[Raw data Boundary: Start]

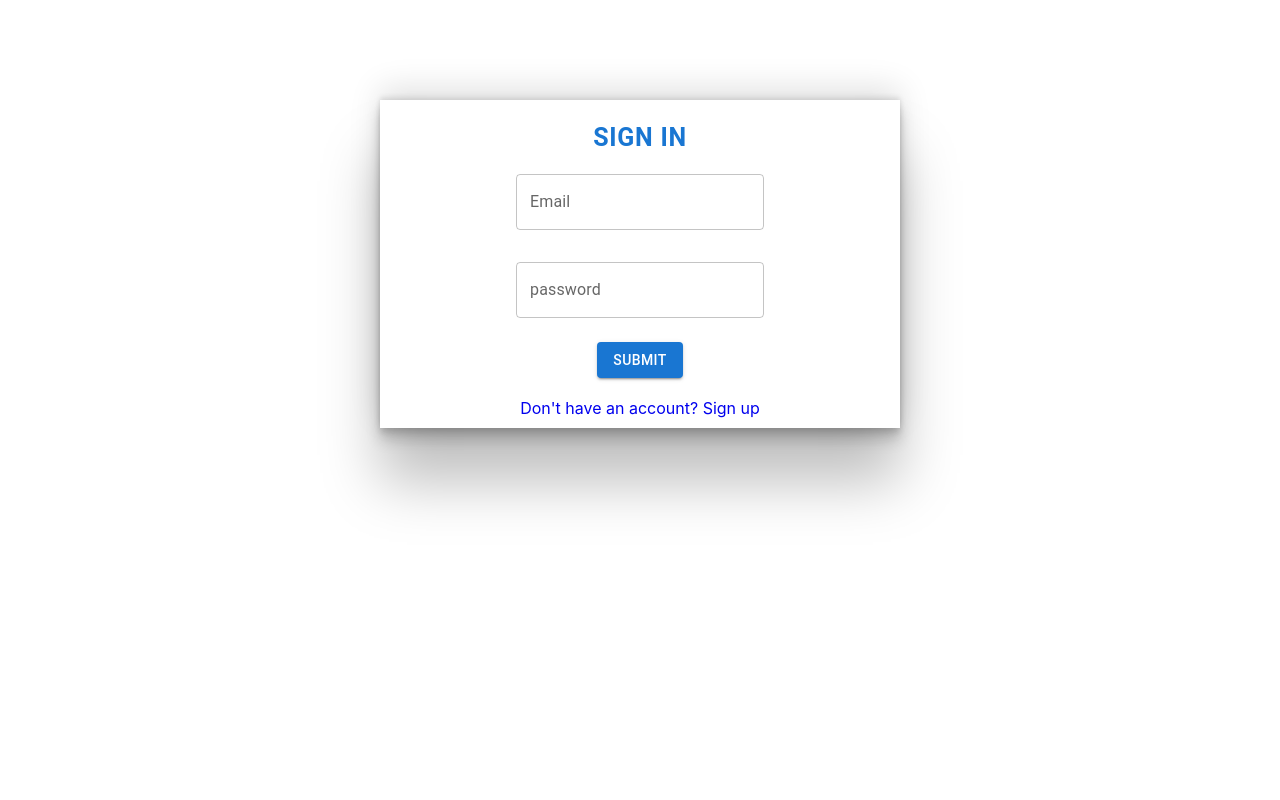
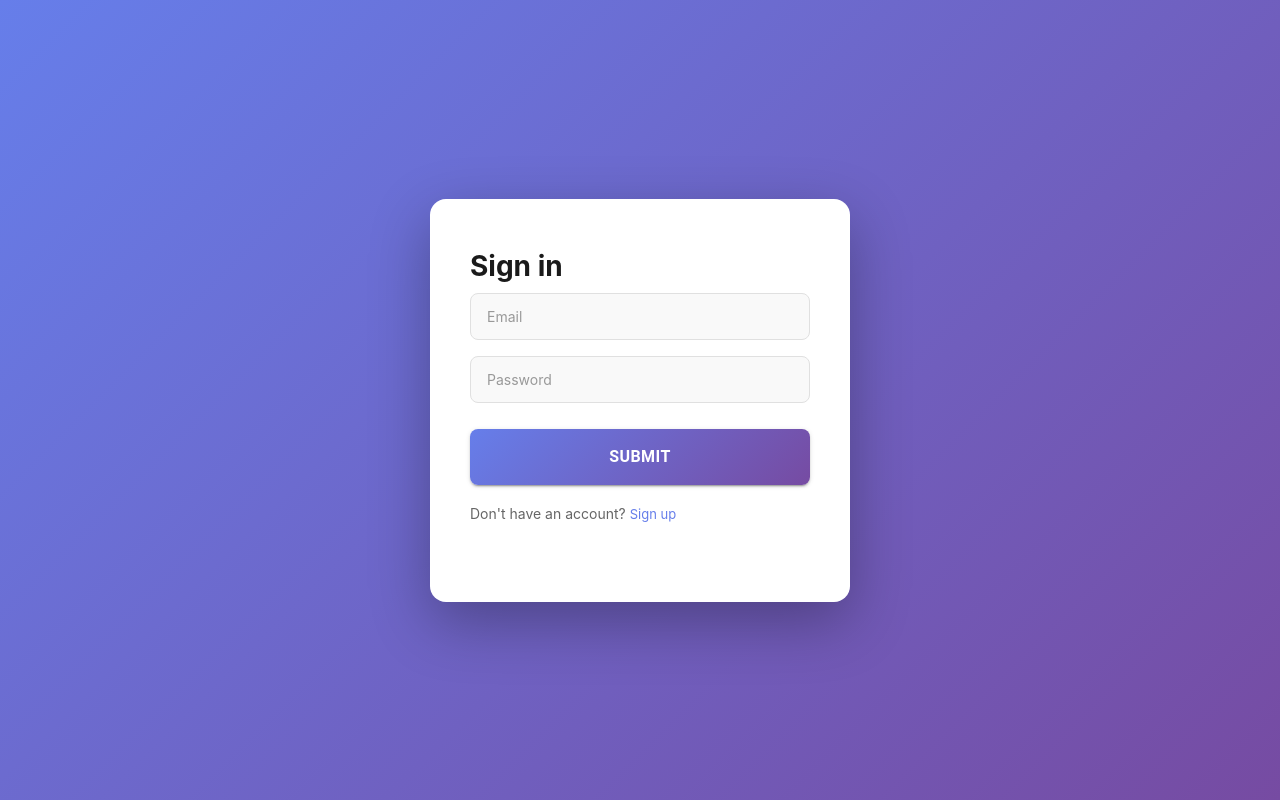
Before and after one commit to siddhesh2927/taskmanger, a React (Create React App) app in the folder TM/frontend/: page / in a window 1280 px wide. Built offline with nearby package versions, Linux system fonts and the light colour scheme; no server answers.

Commit message:
login page Ui update

```diff
--- a/TM/frontend/src/components/Login/login.css
+++ b/TM/frontend/src/components/Login/login.css
@@ -1,15 +1,130 @@
-.Form{
-    margin: auto;
-    margin-top: 100px;
-    width: 500px;
-    text-align: center;
-    padding: 10px;
-    box-shadow: rgba(0, 0, 0, 0.25) 0px 54px 55px, rgba(0, 0, 0, 0.12) 0px -12px 30px, rgba(0, 0, 0, 0.12) 0px 4px 6px, rgba(0, 0, 0, 0.17) 0px 12px 13px, rgba(0, 0, 0, 0.09) 0px -3px 5px;
+* {
+  margin: 0;
+  padding: 0;
+  box-sizing: border-box;
 }
 
-@media only Screen and (min-width:0px) and (max-width:720px){
-  .Form{
-    width: 270px;
-    margin-top:50px
+body {
+  background: linear-gradient(135deg, #667eea 0%, #764ba2 100%);
+  min-height: 100vh;
+  display: flex;
+  align-items: center;
+  justify-content: center;
+  font-family: -apple-system, BlinkMacSystemFont, 'Segoe UI', 'Roboto', 'Oxygen', 'Ubuntu', 'Cantarell', sans-serif;
+}
+
+.Form {
+  width: 100%;
+  max-width: 420px;
+  padding: 50px 40px;
+  background: #ffffff;
+  border-radius: 16px;
+  box-shadow: 0 20px 60px rgba(0, 0, 0, 0.3);
+  animation: slideUp 0.5s ease-out;
+}
+
+@keyframes slideUp {
+  from {
+    opacity: 0;
+    transform: translateY(30px);
+  }
+  to {
+    opacity: 1;
+    transform: translateY(0);
   }
 }
+
+.Form h1 {
+  font-size: 28px;
+  color: #1a1a1a;
+  margin-bottom: 10px;
+  font-weight: 700;
+}
+
+.Form p {
+  color: #666666;
+  font-size: 14px;
+  margin-bottom: 30px;
+}
+
+/* Form inputs styling */
+.Form input {
+  width: 100%;
+  padding: 14px 16px;
+  margin-bottom: 16px;
+  border: 1px solid #e0e0e0;
+  border-radius: 8px;
+  font-size: 14px;
+  background-color: #f9f9f9;
+  transition: all 0.3s ease;
+  font-family: inherit;
+}
+
+.Form input::placeholder {
+  color: #999999;
+}
+
+.Form input:focus {
+  outline: none;
+  background-color: #ffffff;
+  border-color: #667eea;
+  box-shadow: 0 0 0 3px rgba(102, 126, 234, 0.1);
+}
+
+/* Button styling */
+.Form button {
+  width: 100%;
+  padding: 14px 16px;
+  margin-top: 10px;
+  background: linear-gradient(135deg, #667eea 0%, #764ba2 100%);
+  color: white;
+  border: none;
+  border-radius: 8px;
+  font-size: 16px;
+  font-weight: 600;
+  cursor: pointer;
+  transition: all 0.3s ease;
+}
+
+.Form button:hover {
+  transform: translateY(-2px);
+  box-shadow: 0 10px 25px rgba(102, 126, 234, 0.4);
+}
+
+.Form button:active {
+  transform: translateY(0);
+}
+
+/* Additional links */
+.Form a {
+  color: #667eea;
+  text-decoration: none;
+  font-size: 13px;
+  transition: color 0.3s ease;
+}
+
+.Form a:hover {
+  color: #764ba2;
+}
+
+/* Responsive design */
+@media only screen and (max-width: 480px) {
+  .Form {
+    padding: 40px 24px;
+    margin: 20px;
+  }
+
+  .Form h1 {
+    font-size: 24px;
+  }
+
+  .Form input {
+    padding: 12px 14px;
+    font-size: 16px; /* Prevents zoom on iOS */
+  }
+
+  .Form button {
+    padding: 12px;
+    font-size: 15px;
+  }
+}
--- a/TM/frontend/src/components/Login/login.js
+++ b/TM/frontend/src/components/Login/login.js
@@ -4,7 +4,6 @@ import { login } from "../../redux/action"
 import { useDispatch} from "react-redux"
 import Cookies from 'js-cookie'
 import { useNavigate } from "react-router-dom"
-import TextField from '@mui/material/TextField'
 import Button from '@mui/material/Button';
 
 import "./login.css"
@@ -34,13 +33,10 @@ export const Login=()=>{
     return (
 
         <form className="Form">
-            <Button sx={{fontSize:25,fontWeight:'bold'}} variant="text">Sign in</Button><br></br>
-            <TextField onChange={(e)=>update(e.target)} margin="dense"  name="email" type="email"  label="Email" variant="outlined" />
-             <br></br>
-             <br></br>
-            <TextField onChange={(e)=>update(e.target)} name="password" type="password" margin="dense" label="password" variant="outlined"/><br></br>
-             <br></br>
-            <Button variant="contained" onClick={async(e)=>{
+            <h1>Sign in</h1>
+            <input onChange={(e)=>update(e.target)} name="email" type="email" placeholder="Email" />
+            <input onChange={(e)=>update(e.target)} name="password" type="password" placeholder="Password" />
+            <Button variant="contained" fullWidth onClick={async(e)=>{
                 e.preventDefault()
                if(data.email==="" || data.password===""){
                    return alert("all fields required")
@@ -55,9 +51,9 @@ export const Login=()=>{
 
                  })
                   }} >Submit</Button>
-            <br></br>
-            <br></br>
-            <Link to="/register">Don't have an account? Sign up</Link>
+            <p style={{marginTop: "20px"}}>
+                Don't have an account? <Link to="/register">Sign up</Link>
+            </p>
 
         </form>
 
```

[Raw data Boundary: End]

Problem -
Repeat the records above word for word, keeping no pictures in the copy.

Result -
Before and after one commit to siddhesh2927/taskmanger, a React (Create React App) app in the folder TM/frontend/: page / in a window 1280 px wide. Built offline with nearby package versions, Linux system fonts and the light colour scheme; no server answers.

Commit message:
login page Ui update

```diff
--- a/TM/frontend/src/components/Login/login.css
+++ b/TM/frontend/src/components/Login/login.css
@@ -1,15 +1,130 @@
-.Form{
-    margin: auto;
-    margin-top: 100px;
-    width: 500px;
-    text-align: center;
-    padding: 10px;
-    box-shadow: rgba(0, 0, 0, 0.25) 0px 54px 55px, rgba(0, 0, 0, 0.12) 0px -12px 30px, rgba(0, 0, 0, 0.12) 0px 4px 6px, rgba(0, 0, 0, 0.17) 0px 12px 13px, rgba(0, 0, 0, 0.09) 0px -3px 5px;
+* {
+  margin: 0;
+  padding: 0;
+  box-sizing: border-box;
 }
 
-@media only Screen and (min-width:0px) and (max-width:720px){
-  .Form{
-    width: 270px;
-    margin-top:50px
+body {
+  background: linear-gradient(135deg, #667eea 0%, #764ba2 100%);
+  min-height: 100vh;
+  display: flex;
+  align-items: center;
+  justify-content: center;
+  font-family: -apple-system, BlinkMacSystemFont, 'Segoe UI', 'Roboto', 'Oxygen', 'Ubuntu', 'Cantarell', sans-serif;
+}
+
+.Form {
+  width: 100%;
+  max-width: 420px;
+  padding: 50px 40px;
+  background: #ffffff;
+  border-radius: 16px;
+  box-shadow: 0 20px 60px rgba(0, 0, 0, 0.3);
+  animation: slideUp 0.5s ease-out;
+}
+
+@keyframes slideUp {
+  from {
+    opacity: 0;
+    transform: translateY(30px);
+  }
+  to {
+    opacity: 1;
+    transform: translateY(0);
   }
 }
+
+.Form h1 {
+  font-size: 28px;
+  color: #1a1a1a;
+  margin-bottom: 10px;
+  font-weight: 700;
+}
+
+.Form p {
+  color: #666666;
+  font-size: 14px;
+  margin-bottom: 30px;
+}
+
+/* Form inputs styling */
+.Form input {
+  width: 100%;
+  padding: 14px 16px;
+  margin-bottom: 16px;
+  border: 1px solid #e0e0e0;
+  border-radius: 8px;
+  font-size: 14px;
+  background-color: #f9f9f9;
+  transition: all 0.3s ease;
+  font-family: inherit;
+}
+
+.Form input::placeholder {
+  color: #999999;
+}
+
+.Form input:focus {
+  outline: none;
+  background-color: #ffffff;
+  border-color: #667eea;
+  box-shadow: 0 0 0 3px rgba(102, 126, 234, 0.1);
+}
+
+/* Button styling */
+.Form button {
+  width: 100%;
+  padding: 14px 16px;
+  margin-top: 10px;
+  background: linear-gradient(135deg, #667eea 0%, #764ba2 100%);
+  color: white;
+  border: none;
+  border-radius: 8px;
+  font-size: 16px;
+  font-weight: 600;
+  cursor: pointer;
+  transition: all 0.3s ease;
+}
+
+.Form button:hover {
+  transform: translateY(-2px);
+  box-shadow: 0 10px 25px rgba(102, 126, 234, 0.4);
+}
+
+.Form button:active {
+  transform: translateY(0);
+}
+
+/* Additional links */
+.Form a {
+  color: #667eea;
+  text-decoration: none;
+  font-size: 13px;
+  transition: color 0.3s ease;
+}
+
+.Form a:hover {
+  color: #764ba2;
+}
+
+/* Responsive design */
+@media only screen and (max-width: 480px) {
+  .Form {
+    padding: 40px 24px;
+    margin: 20px;
+  }
+
+  .Form h1 {
+    font-size: 24px;
+  }
+
+  .Form input {
+    padding: 12px 14px;
+    font-size: 16px; /* Prevents zoom on iOS */
+  }
+
+  .Form button {
+    padding: 12px;
+    font-size: 15px;
+  }
+}
--- a/TM/frontend/src/components/Login/login.js
+++ b/TM/frontend/src/components/Login/login.js
@@ -4,7 +4,6 @@ import { login } from "../../redux/action"
 import { useDispatch} from "react-redux"
 import Cookies from 'js-cookie'
 import { useNavigate } from "react-router-dom"
-import TextField from '@mui/material/TextField'
 import Button from '@mui/material/Button';
 
 import "./login.css"
@@ -34,13 +33,10 @@ export const Login=()=>{
     return (
 
         <form className="Form">
-            <Button sx={{fontSize:25,fontWeight:'bold'}} variant="text">Sign in</Button><br></br>
-            <TextField onChange={(e)=>update(e.target)} margin="dense"  name="email" type="email"  label="Email" variant="outlined" />
-             <br></br>
-             <br></br>
-            <TextField onChange={(e)=>update(e.target)} name="password" type="password" margin="dense" label="password" variant="outlined"/><br></br>
-             <br></br>
-            <Button variant="contained" onClick={async(e)=>{
+            <h1>Sign in</h1>
+            <input onChange={(e)=>update(e.target)} name="email" type="email" placeholder="Email" />
+            <input onChange={(e)=>update(e.target)} name="password" type="password" placeholder="Password" />
+            <Button variant="contained" fullWidth onClick={async(e)=>{
                 e.preventDefault()
                if(data.email==="" || data.password===""){
                    return alert("all fields required")
@@ -55,9 +51,9 @@ export const Login=()=>{
 
                  })
                   }} >Submit</Button>
-            <br></br>
-            <br></br>
-            <Link to="/register">Don't have an account? Sign up</Link>
+            <p style={{marginTop: "20px"}}>
+                Don't have an account? <Link to="/register">Sign up</Link>
+            </p>
 
         </form>
 
```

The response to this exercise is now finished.